For example: realize that you may be asking the person to recall a very painful time in his/her life. Consider if this is a convenient time to ask. Don’t be like the lady in the restaurant who noticed me across the dining room as I was putting a winter coat on my toddler (not an easy task with two hands) and hollered at me “Hey you, come here a minute. I want to ask you a question.” What?  Are you doing research or something lady?? 
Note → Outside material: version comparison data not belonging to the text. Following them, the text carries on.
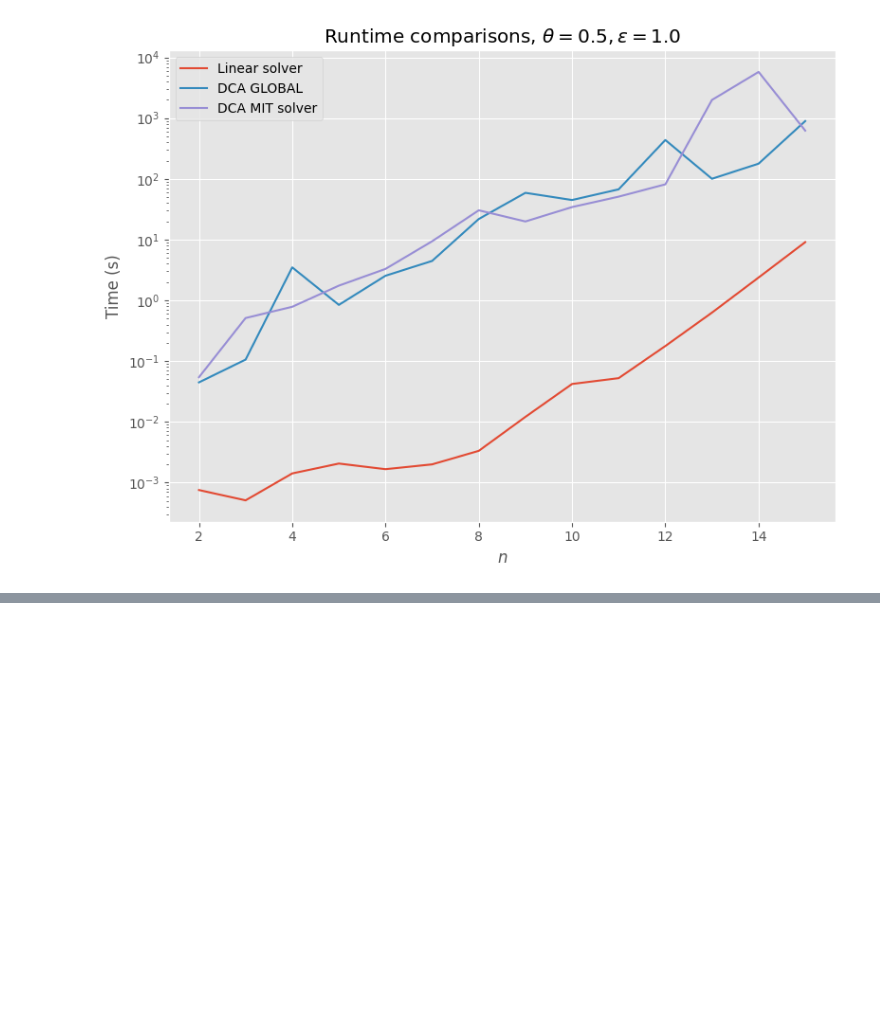
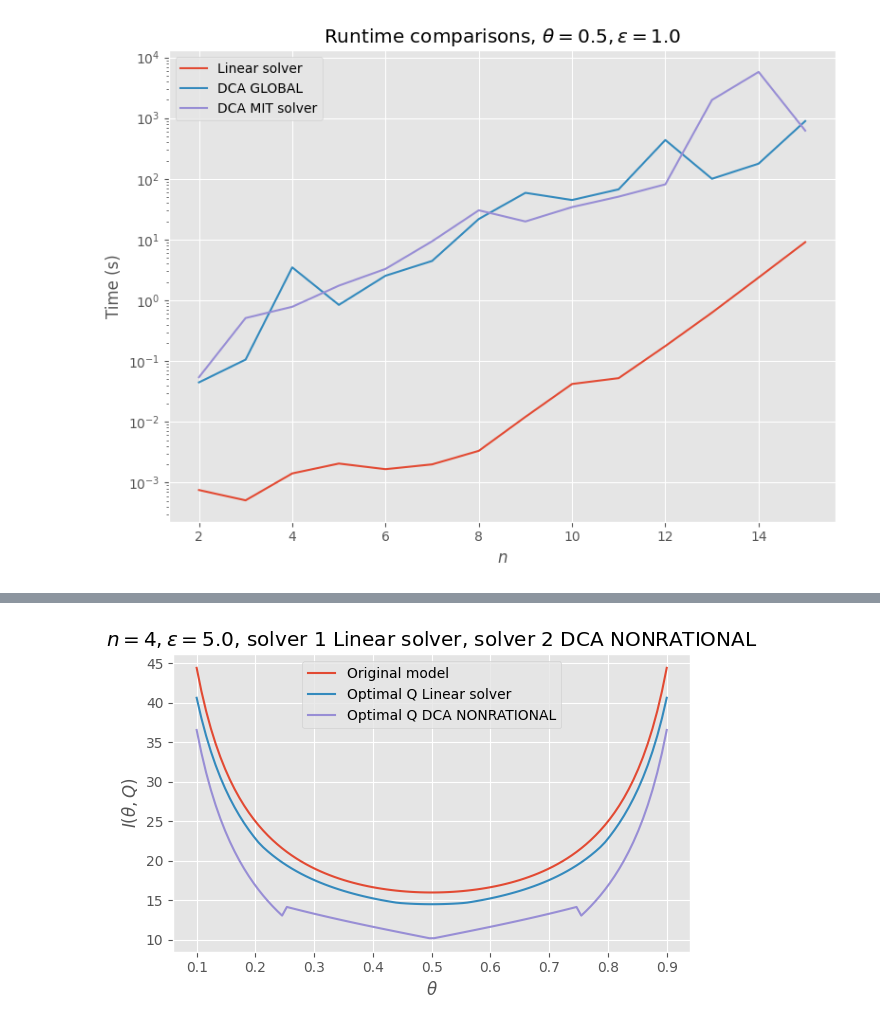
Before and after one commit to MatejVe/locally_efficient_differential_privacy, a Jupyter notebook: globally_convergent_DCA.ipynb, the cells around one changed output, grey strips where cells are left out. Saved outputs shown, nothing was run; the diff lists cells and outputs as text; code cells hidden in the pictures; blank space fills up the shorter version.

```diff
--- a/globally_convergent_DCA.ipynb
+++ b/globally_convergent_DCA.ipynb
@@ -87,0 +102,4 @@ DP_tester.compare_runtimes([linear_solver(), dca_global(), dca_mit()], [i for i
+# %%
+DP_tester.compare_fisher_two_solvers(linear_solver(), dca_nonrational(), 4, 5.0)
+# %% [output]
+[figure, added]
```
Also changed, not shown: parts of 19 cells of this notebook, 1 other file.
And finally, ask yourself if you are asking The Question as part of getting to know the person better, or just opportunistically. As I was preparing this speech a few weeks ago, a woman in the Chicago airport was kind enough to give me material for today. Not more than 10 seconds into starting a conversation with me at the gate, she said, “I can’t help noticing, so if you don’t mind me asking, what happened to your arm?” I politely told her “I was born this way.” and then imagined adding. “I can’t help but notice your wedding ring, so if you don’t mind me asking, did you have sex with your husband before getting married or wait until your wedding day?” Is it starting to make sense now?

My senior year of high school, I started thinking about going to college. In addition to choosing a college and thinking about what I wanted to study, I started thinking about The Question again. I realized that within a few months, I would be traveling to a new community, and meeting hundreds of new people and I knew I would be asked The Question hundreds of times over. So, I decided to have fun with it.

I made a pact with myself that anytime I was asked The Question at college, I would answer it the same way…”I used to wrestle alligators.” I had the most fun EVER with this story. Except, I wasn’t prepared for the people who believed me.

So, I had to quickly develop a follow up line… Jennifer, what happened to your arm? “I used to wrestle alligators.” Wow, really? Yah, my record is 19 and one. 

Besides being entertaining, growing up one-handed has given me other gifts in the form of questions. Because I have had to find my own way to do things all my life, I have a different approach to life.

First of all, I never question that it can be done or that I can do it. Secondly, I always question whether the conventional way is the best way. And I’m not talking just about physical tasks. I’m the one at the board meeting that thinks outside of the box because I’ve been doing it my whole life.

Living life one-handed has taught me some valuable lessons.

  • It’s okay to wonder…but you don’t always have to ask.
  • If you feel you need to ask, consider the other person’s feelings.
  • And, if you take the time to get to know a person, what did or didn’t happen to them will be revealed. If you’re not interested in getting to know them as a fellow soul, you’re not entitled to know.

So, as I close, I want to leave you with a final Question…How has the last 5 minutes changed your perspective, and how will you treat people differently from now on? Now, that’s a question we all should ask!